Last september, Price, board members and other directors attended a workshop on anti-racism and fairness. The university said it would continue this workshop every year.
On the diversity of the faculty: On a campus where less than half of students identify as white, white academics are the overwhelming majority on the Duke campus. About 5.8% of faculty members are black, 3.6% are Hispanic, 18% are Asian and 72.4% are white, according to Abbas Benmamoun, vice-president of faculty promotion.
In October 2020, the university announced that a $ 16–million grants of the Duke Endowment would help recruit various faculty members. Black faculty recruits now account for 15% of new “regular rank” hires across all departments, Price wrote in his campus update this year.
Additionally, the university is working on a dashboard that tracks data on faculty diversity, as well as the institution’s hiring and retention work.
On financial assistance according to need: This year’s figures won’t be available until the end of the year, Schoenfeld wrote in an email. The university plans to spend around $ 200 million in undergraduate financial aid in fiscal 2022, up from $ 175 million in fiscal 2020 and around $ 161 million in 2019.
On community support: From June 2020, Duke doubled in its support of the Durham Public Schools Foundation, helping to strengthen internet connectivity for K-12 students during distance learning. The institution has also committed through the Duke-Durham Fund to make an initial donation $ 5 million to the community for relief from Covid-19.
The institution is still working to expand its efforts to recruit students and staff from historically black colleges, universities and community colleges.
Calls for more action
Measures to tackle police on campus were conspicuously absent from Price’s June 2020 plan. In July 2020, the group Duke’s Black Coalition Against Policing called on university administrators and the board to sever ties with the city police, disclose mutual aid agreements between Duke and any police department, and end relations with any other law enforcement agency. directors duke have since met with the members of the group on their demands.
“There continues to be a productive dialogue with students and others concerned about policing,” Schoenfeld wrote in an email. In the meantime, a campus speaker series covers topics such as race and the police.
Despite the progress the university has made over the past year, some student activists say there is room for improvement. Asian student groups asked that administrators provide more support to students after the recent wave of violence against Asian and Asian Americans.

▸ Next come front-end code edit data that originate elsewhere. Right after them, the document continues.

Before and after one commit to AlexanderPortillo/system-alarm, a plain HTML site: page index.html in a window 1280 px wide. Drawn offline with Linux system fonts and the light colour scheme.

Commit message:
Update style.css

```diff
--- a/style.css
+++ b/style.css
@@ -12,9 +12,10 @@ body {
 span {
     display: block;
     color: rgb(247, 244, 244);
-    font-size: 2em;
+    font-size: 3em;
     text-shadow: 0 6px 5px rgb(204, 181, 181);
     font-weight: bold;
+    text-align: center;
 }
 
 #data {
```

And last month, the Duke Native American Student Alliance wrote a guest column in the student newspaper asking the institution to better support Indigenous students. The group demanded, among other things, that the institution establish a Native American Center, that administrators hire senior Native faculty members, and that Duke adopt a land recognition drafted by the Native American Student Alliance.